* EXERCISE REQUIREMENTS:
Your task is to copy each line of the listing that contains the word "CombinedWidgets".

* DATA PROVIDED:
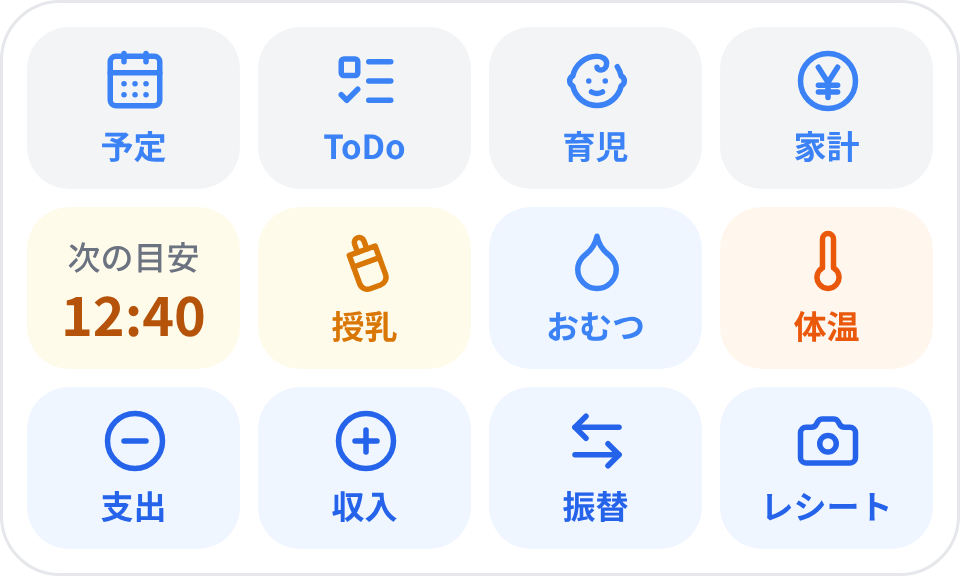
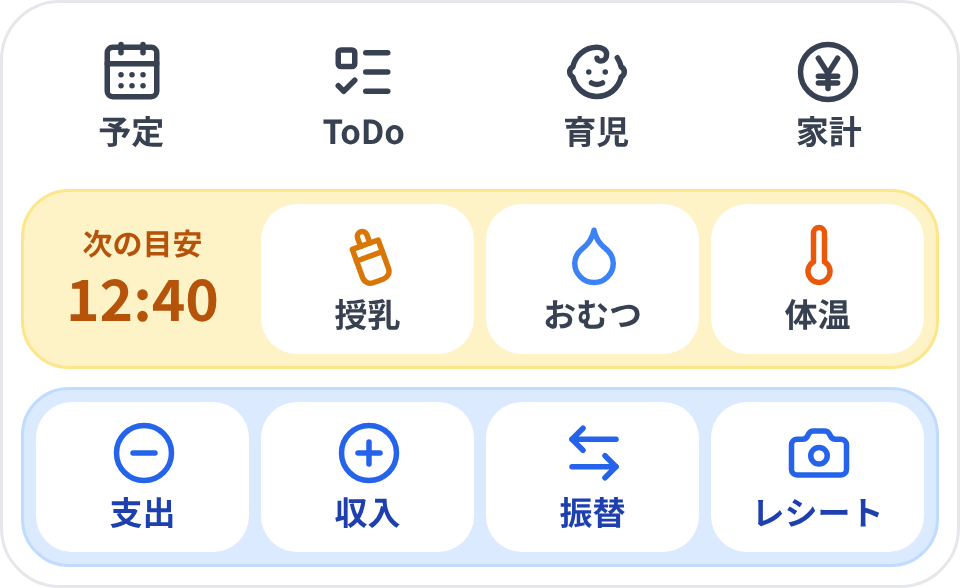
ウィジェットの配色を、まとまりごとの地の色で見分けられるように直す
- タブ: 白の地に、四角を持たない灰色のアイコン
- 育児: 琥珀の地に白いボタン（アイコンは記録の色、名前は灰色）
- 家計: 青の地に白いボタン
- 重ねたものは白の外枠の中で、育児・家計の段がそれぞれ自分の地を持つ
- 追加画面の見本を、ウィジェットのコードから描き直して作り直す

Claude-Session: https://claude.ai/code/session_01GrwNpQrqdVn461n6pnPzDs

diff --git a/mobile/src/widgets/parts.tsx b/mobile/src/widgets/parts.tsx
@@ -8,23 +8,42 @@ import { widgetIcon, type WidgetIconName } from './icons';
 // 色はアプリの配色（src/lib/theme.ts）をそのまま使う。アプリはライトだけ（app.config.js の
 // userInterfaceStyle: 'light'）なので、ウィジェットも端末がダークモードでもライトのまま描く
 // （ダーク用の絵は渡さない。ルートの CLAUDE.md の「配色」）。
+//
+// まとまり（タブ・育児・家計）ごとに地の色を決め、単体でも重ねても、どこからどこまでが
+// どのまとまりかが分かるようにする（2026-10-14。全部が淡い色の四角で見分けられなかった）。
+// - タブ: 白の地に、四角を持たない灰色のアイコン（下のタブバーと同じ「移動」の見た目）
+// - 育児: 琥珀の地（記録の授乳の色）に、白い四角のボタン
+// - 家計: 青の地（家計タブの差し色）に、白い四角のボタン
 
 const hex = (value: string) => value as ColorProp;
 
-/** ウィジェットの外枠。白の地に薄い枠線（アプリのカードと同じ）。中はボタンを横に並べた1段（4×1）。 */
-export function WidgetFrame({ children, gap = 8, padding = 12 }: { children: React.ReactNode; gap?: number; padding?: number }) {
+export type WidgetTone = 'tabs' | 'care' | 'money';
+
+/** まとまりの地と枠の色。 */
+export const TONES: Record<WidgetTone, { surface: string; border: string }> = {
+  tabs: { surface: colors.surface, border: colors.border },
+  // 白いボタンが浮いて見え、隣の段と見分けがつく濃さ（100番台）にする。
+  care: { surface: colors.milkBadge, border: colors.milkBorder },
+  money: { surface: colors.moneySoft, border: colors.diaperBorder },
+};
+
+/**
+ * ウィジェットの外枠。単体のときはそのまとまりの地の色で塗る。
+ * 重ねたもの（CombinedWidgets.tsx）は白の地で、育児・家計の段がそれぞれ自分の地（GroupBox）を持つ。
+ */
+export function WidgetFrame({ children, tone = 'tabs' }: { children: React.ReactNode; tone?: WidgetTone }) {
   return (
     <FlexWidget
       style={{
         height: 'match_parent',
         width: 'match_parent',
         flexDirection: 'column',
-        backgroundColor: hex(colors.surface),
+        backgroundColor: hex(TONES[tone].surface),
         borderRadius: 20,
         borderWidth: 1,
-        borderColor: hex(colors.border),
-        padding,
-        flexGap: gap,
+        borderColor: hex(TONES[tone].border),
+        padding: 6,
+        flexGap: 6,
       }}
     >
       {children}
@@ -32,19 +51,45 @@ export function WidgetFrame({ children, gap = 8, padding = 12 }: { children: Rea
   );
 }
 
-/** 押すと入力画面などを開く四角いボタン（アイコン＋短い名前）。 */
+/** 重ねたものの中の1段ぶんの地（育児・家計）。 */
+export function GroupBox({ children, tone }: { children: React.ReactNode; tone: WidgetTone }) {
+  return (
+    <FlexWidget
+      style={{
+        flex: 1,
+        width: 'match_parent',
+        flexDirection: 'row',
+        backgroundColor: hex(TONES[tone].surface),
+        borderRadius: 16,
+        borderWidth: 1,
+        borderColor: hex(TONES[tone].border),
+        padding: 4,
+        flexGap: 4,
+      }}
+    >
+      {children}
+    </FlexWidget>
+  );
+}
+
+/**
+ * 押すと入力画面などを開くボタン（アイコン＋短い名前）。
+ * tile は白い四角（育児・家計の地の上に置く）、plain は四角を持たない（タブ）。
+ */
 export function ActionButton({
   icon,
   label,
   uri,
   color,
-  surface,
+  labelColor = color,
+  variant = 'tile',
 }: {
   icon: WidgetIconName;
   label: string;
   uri: string;
   color: string;
-  surface: string;
+  labelColor?: string;
+  variant?: 'tile' | 'plain';
 }) {
   return (
     <FlexWidget
@@ -57,22 +102,21 @@ export function ActionButton({
         flexDirection: 'column',
         alignItems: 'center',
         justifyContent: 'center',
-        backgroundColor: hex(surface),
-        borderRadius: 14,
-        paddingVertical: 6,
+        ...(variant === 'tile' && { backgroundColor: hex(colors.surface), borderRadius: 12 }),
+        paddingVertical: 4,
         flexGap: 2,
       }}
     >
       <SvgWidget svg={widgetIcon(icon, color)} style={{ width: 22, height: 22 }} />
-      <TextWidget text={label} maxLines={1} style={{ fontSize: 11, fontWeight: '700', color: hex(color) }} />
+      <TextWidget text={label} maxLines={1} style={{ fontSize: 11, fontWeight: '700', color: hex(labelColor) }} />
     </FlexWidget>
   );
 }
 
-/** ボタンを横に並べる行。残りの高さをすべて使う。 */
-export function ButtonRow({ children }: { children: React.ReactNode }) {
+/** ボタンを横に並べる行（地を持たない）。残りの高さをすべて使う。 */
+export function ButtonRow({ children, gap = 4 }: { children: React.ReactNode; gap?: number }) {
   return (
-    <FlexWidget style={{ flex: 1, width: 'match_parent', flexDirection: 'row', flexGap: 6 }}>{children}</FlexWidget>
+    <FlexWidget style={{ flex: 1, width: 'match_parent', flexDirection: 'row', flexGap: gap }}>{children}</FlexWidget>
   );
 }
 

diff --git a/mobile/src/widgets/CareWidget.tsx b/mobile/src/widgets/CareWidget.tsx
@@ -3,19 +3,20 @@ import { appLink, OPEN_LOG_PARAM } from '@/lib/appLinks';
 import { formatTimeString } from '@/lib/dateUtils';
 import { colors } from '@/lib/theme';
 import type { LogType } from '@/types/app';
-import { ActionButton, ButtonRow, hex, WidgetFrame } from './parts';
+import { ActionButton, ButtonRow, GroupBox, hex, WidgetFrame } from './parts';
 import type { CareWidgetData, WidgetData, WidgetDataError } from './widgetData';
 import type { WidgetIconName } from './icons';
 
-// B. 育児（docs/widgets.md §2.2）。4×1 の1段に、次の授乳の目安と3つのボタンを並べる。
+// B. 育児（docs/widgets.md §2.2）。4×1 の1段に、次の授乳の目安と3つのボタンを並べる。琥珀の地に白いボタン。
 // 見出しは出さない。搾乳は授乳の入力画面にまとめてある（頻度も少ない）ので、ボタンを置かない。
 // ボタンはお知らせのタップと同じ飛び先（`/care?open=milk`。src/lib/appLinks.ts）。
 // ウィジェットから直接は保存しない（押し間違いで記録が増えないように）。
 
-const BUTTONS: { type: LogType; icon: WidgetIconName; label: string; color: string; surface: string }[] = [
-  { type: 'milk', icon: 'milk', label: '授乳', color: colors.milk, surface: colors.milkSurface },
-  { type: 'diaper', icon: 'diaper', label: 'おむつ', color: colors.diaper, surface: colors.diaperSurface },
-  { type: 'temperature', icon: 'temperature', label: '体温', color: colors.temperature, surface: colors.temperatureSurface },
+// アイコンは記録の種類の色（育児タブと同じ）、名前は灰色でそろえる（地の琥珀と競わないように）。
+const BUTTONS: { type: LogType; icon: WidgetIconName; label: string; color: string }[] = [
+  { type: 'milk', icon: 'milk', label: '授乳', color: colors.milk },
+  { type: 'diaper', icon: 'diaper', label: 'おむつ', color: colors.diaper },
+  { type: 'temperature', icon: 'temperature', label: '体温', color: colors.temperature },
 ];
 
 const careUri = appLink('care');
@@ -33,46 +34,42 @@ const dueLines = (data: WidgetData<CareWidgetData>): { label: string; value: str
   return { label: '次の目安', value: data.value.dueAt ? formatTimeString(data.value.dueAt) : '—' };
 };
 
-/** 次の目安と3つのボタンを並べた1段。タブと1つにまとめたもの（CombinedWidgets.tsx）でも使う。 */
-export function CareRow({ data }: { data: WidgetData<CareWidgetData> }) {
+/** 目安の欄と3つのボタン（地は持たない。単体は外枠、重ねたものは GroupBox が育児の地になる）。 */
+function careCells(data: WidgetData<CareWidgetData>) {
   const { label, value } = dueLines(data);
-  return (
-    <ButtonRow>
-      <FlexWidget
-        clickAction="OPEN_URI"
-        clickActionData={{ uri: careUri }}
-        accessibilityLabel={`${label} ${value}`}
-        style={{
-          flex: 1,
-          height: 'match_parent',
-          flexDirection: 'column',
-          alignItems: 'center',
-          justifyContent: 'center',
-          backgroundColor: hex(colors.milkSurface),
-          borderRadius: 14,
-        }}
-      >
-        <TextWidget text={label} maxLines={1} style={{ fontSize: 11, fontWeight: '500', color: hex(colors.textMuted) }} />
-        <TextWidget text={value} maxLines={1} style={{ fontSize: 18, fontWeight: '700', color: hex(colors.milkText) }} />
-      </FlexWidget>
-      {BUTTONS.map(({ type, icon, label: buttonLabel, color, surface }) => (
-        <ActionButton
-          key={type}
-          icon={icon}
-          label={buttonLabel}
-          uri={appLink('care', { [OPEN_LOG_PARAM]: type })}
-          color={color}
-          surface={surface}
-        />
-      ))}
-    </ButtonRow>
-  );
+  return [
+    <FlexWidget
+      key="due"
+      clickAction="OPEN_URI"
+      clickActionData={{ uri: careUri }}
+      accessibilityLabel={`${label} ${value}`}
+      style={{ flex: 1, height: 'match_parent', flexDirection: 'column', alignItems: 'center', justifyContent: 'center' }}
+    >
+      <TextWidget text={label} maxLines={1} style={{ fontSize: 10, fontWeight: '700', color: hex(colors.milkText) }} />
+      <TextWidget text={value} maxLines={1} style={{ fontSize: 19, fontWeight: '700', color: hex(colors.milkText) }} />
+    </FlexWidget>,
+    ...BUTTONS.map(({ type, icon, label: buttonLabel, color }) => (
+      <ActionButton
+        key={type}
+        icon={icon}
+        label={buttonLabel}
+        uri={appLink('care', { [OPEN_LOG_PARAM]: type })}
+        color={color}
+        labelColor={colors.textSubtle}
+      />
+    )),
+  ];
+}
+
+/** 育児の地の1段。タブと1つにまとめたもの（CombinedWidgets.tsx）で使う。 */
+export function CareRow({ data }: { data: WidgetData<CareWidgetData> }) {
+  return <GroupBox tone="care">{careCells(data)}</GroupBox>;
 }
 
 export function CareWidget({ data }: { data: WidgetData<CareWidgetData> }) {
   return (
-    <WidgetFrame padding={8}>
-      <CareRow data={data} />
+    <WidgetFrame tone="care">
+      <ButtonRow>{careCells(data)}</ButtonRow>
     </WidgetFrame>
   );
 }

diff --git a/mobile/src/widgets/MoneyWidget.tsx b/mobile/src/widgets/MoneyWidget.tsx
@@ -1,11 +1,11 @@
 import { appLink, OPEN_MONEY_PARAM, type MoneyOpen } from '@/lib/appLinks';
 import { colors } from '@/lib/theme';
-import { ActionButton, ButtonRow, WidgetFrame } from './parts';
+import { ActionButton, ButtonRow, GroupBox, WidgetFrame } from './parts';
 import type { WidgetIconName } from './icons';
 
 // C. 家計（docs/widgets.md §2.3）。4×1 の1段に4つのボタンだけを並べる（見出し・金額は出さない）。
 // 支出・収入・振替は記録の入力画面をその種類で開き、レシートは撮影から始める。
-// 中身を読まないので、ログインしていなくても圏外でも同じように出る。色は家計タブの差し色（青）。
+// 中身を読まないので、ログインしていなくても圏外でも同じように出る。青の地（家計タブの差し色）に白いボタン。
 
 const BUTTONS: { open: MoneyOpen; icon: WidgetIconName; label: string }[] = [
   { open: 'expense', icon: 'expense', label: '支出' },
@@ -14,28 +14,27 @@ const BUTTONS: { open: MoneyOpen; icon: WidgetIconName; label: string }[] = [
   { open: 'receipt', icon: 'receipt', label: 'レシート' },
 ];
 
-/** 4つのボタンを並べた1段。タブと1つにまとめたもの（CombinedWidgets.tsx）でも使う。 */
+const moneyCells = () =>
+  BUTTONS.map(({ open, icon, label }) => (
+    <ActionButton
+      key={open}
+      icon={icon}
+      label={label}
+      uri={appLink('money', { [OPEN_MONEY_PARAM]: open })}
+      color={colors.money}
+      labelColor={colors.moneyText}
+    />
+  ));
+
+/** 家計の地の1段。タブと1つにまとめたもの（CombinedWidgets.tsx）で使う。 */
 export function MoneyRow() {
-  return (
-    <ButtonRow>
-      {BUTTONS.map(({ open, icon, label }) => (
-        <ActionButton
-          key={open}
-          icon={icon}
-          label={label}
-          uri={appLink('money', { [OPEN_MONEY_PARAM]: open })}
-          color={colors.money}
-          surface={colors.moneySurface}
-        />
-      ))}
-    </ButtonRow>
-  );
+  return <GroupBox tone="money">{moneyCells()}</GroupBox>;
 }
 
 export function MoneyWidget() {
   return (
-    <WidgetFrame padding={8}>
-      <MoneyRow />
+    <WidgetFrame tone="money">
+      <ButtonRow>{moneyCells()}</ButtonRow>
     </WidgetFrame>
   );
 }

diff --git a/mobile/src/widgets/LauncherWidget.tsx b/mobile/src/widgets/LauncherWidget.tsx
@@ -6,6 +6,7 @@ import type { WidgetIconName } from './icons';
 
 // A. 4タブのランチャー（docs/widgets.md §2.1）。押したタブでアプリを開く（最初のタブの設定に関係なく）。
 // データは読まないので、ログインしていなくても圏外でも同じように出る。
+// 白の地に、四角を持たない灰色のアイコンを並べる（下のタブバーと同じ「移動」の見た目。育児・家計の色の段と区別する）。
 // 横長（4×1）なら横一列、正方形に近い（2×2）なら2段に並べる。
 // 育児・家計と1つにまとめたもの（CombinedWidgets.tsx）では、上の1段（TabsRow）として使う。
 
@@ -17,14 +18,7 @@ const TABS: { tab: TabId; icon: WidgetIconName; label: string }[] = [
 ];
 
 const button = ({ tab, icon, label }: (typeof TABS)[number]) => (
-  <ActionButton
-    key={tab}
-    icon={icon}
-    label={label}
-    uri={appLink(tab)}
-    color={colors.navActive}
-    surface={colors.neutralSurface}
-  />
+  <ActionButton key={tab} icon={icon} label={label} uri={appLink(tab)} color={colors.textSubtle} variant="plain" />
 );
 
 /** 4タブを横一列に並べた1段。 */
@@ -35,7 +29,7 @@ export function TabsRow() {
 export function LauncherWidget({ width, height }: { width: number; height: number }) {
   const twoRows = width < height * 2;
   return (
-    <WidgetFrame padding={8} gap={6}>
+    <WidgetFrame tone="tabs">
       {twoRows
         ? [
             <ButtonRow key="top">{TABS.slice(0, 2).map(button)}</ButtonRow>,

diff --git a/mobile/src/widgets/CombinedWidgets.tsx b/mobile/src/widgets/CombinedWidgets.tsx
@@ -7,11 +7,12 @@ import type { CareWidgetData, WidgetData } from './widgetData';
 // タブ（4×1）に育児・家計の段を重ねた、1つにまとめたウィジェット（docs/widgets.md §2.4）。
 // 段の中身は単体のウィジェット（TabLauncher・CareQuick・MoneyQuick）とまったく同じで、
 // 1段ぶんずつ縦に積むだけ（タブ＋育児＋家計は4×3、タブ＋育児・タブ＋家計は4×2）。
+// 外枠は白で、育児・家計の段はそれぞれ自分の地の色を持つ（どこからどこまでがどのまとまりか分かるように）。
 
 /** タブ＋育児＋家計（4×3）。 */
 export function TabsCareMoneyWidget({ care }: { care: WidgetData<CareWidgetData> }) {
   return (
-    <WidgetFrame padding={8} gap={6}>
+    <WidgetFrame>
       <TabsRow />
       <CareRow data={care} />
       <MoneyRow />
@@ -22,7 +23,7 @@ export function TabsCareMoneyWidget({ care }: { care: WidgetData<CareWidgetData>
 /** タブ＋育児（4×2）。 */
 export function TabsCareWidget({ care }: { care: WidgetData<CareWidgetData> }) {
   return (
-    <WidgetFrame padding={8} gap={6}>
+    <WidgetFrame>
       <TabsRow />
       <CareRow data={care} />
     </WidgetFrame>
@@ -32,7 +33,7 @@ export function TabsCareWidget({ care }: { care: WidgetData<CareWidgetData> }) {
 /** タブ＋家計（4×2）。 */
 export function TabsMoneyWidget() {
   return (
-    <WidgetFrame padding={8} gap={6}>
+    <WidgetFrame>
       <TabsRow />
       <MoneyRow />
     </WidgetFrame>

diff --git a/docs/widgets.md b/docs/widgets.md
@@ -26,10 +26,21 @@
 
 **配色はアプリと同じ（ライトだけ）。** アプリは `userInterfaceStyle: 'light'` で、端末がダークモードでも
 ライトのまま出す。ウィジェットも同じで、ダーク用の絵は作らない（ルートの `CLAUDE.md`「配色」）。
-色は `mobile/src/lib/theme.ts` をそのまま使う（育児は記録の色、家計は家計タブの青、タブはタブバーの青）。
+色は `mobile/src/lib/theme.ts` をそのまま使う。
+
+**まとまりごとに地の色を1つ割り当てる**（2026-10-14。最初の版は全部が淡い色の四角で、おむつ・家計・タブの青が重なり、
+どのボタンがどのまとまりか分からなかった）。単体でも重ねても同じ見分け方になる（`mobile/src/widgets/parts.tsx` の `TONES`）。
+
+| まとまり | 地 | ボタン |
+|---|---|---|
+| タブ | 白 | 四角を持たない灰色のアイコン（下のタブバーと同じ「画面を移る」見た目） |
+| 育児 | 琥珀（amber-100。授乳の色） | 白い四角。アイコンは記録の種類の色、名前は灰色 |
+| 家計 | 青（blue-100。家計タブの差し色） | 白い四角。アイコン・名前とも青 |
+
+- 単体は外枠をそのまとまりの地で塗る。重ねたものは外枠を白にし、育児・家計の段がそれぞれ自分の地（`GroupBox`）を持つ
 
 **追加画面の見本（`previewImage`）**: `mobile/assets/widget-preview/*.png`。無いと追加画面で全部アプリのアイコンになり、
-見分けがつかない（2026-10-14、最初の版で起きた）。見た目を変えたら見本も作り直す（ウィジェットと同じ色・アイコン・並びの絵）。
+見分けがつかない（2026-10-14、最初の版で起きた）。見た目を変えたら見本も作り直す。見本はウィジェットのJSX（`renderWidget`）をそのままHTMLに描き直して撮ったもので、手で描いた絵ではない（コードと見本がずれないように）。
 
 ### 2.1 A. タブ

* YOUR RESPONSE:
+ * 重ねたもの（CombinedWidgets.tsx）は白の地で、育児・家計の段がそれぞれ自分の地（GroupBox）を持つ。
-/** 次の目安と3つのボタンを並べた1段。タブと1つにまとめたもの（CombinedWidgets.tsx）でも使う。 */
+/** 育児の地の1段。タブと1つにまとめたもの（CombinedWidgets.tsx）で使う。 */
-/** 4つのボタンを並べた1段。タブと1つにまとめたもの（CombinedWidgets.tsx）でも使う。 */
+/** 家計の地の1段。タブと1つにまとめたもの（CombinedWidgets.tsx）で使う。 */
 // 育児・家計と1つにまとめたもの（CombinedWidgets.tsx）では、上の1段（TabsRow）として使う。
diff --git a/mobile/src/widgets/CombinedWidgets.tsx b/mobile/src/widgets/CombinedWidgets.tsx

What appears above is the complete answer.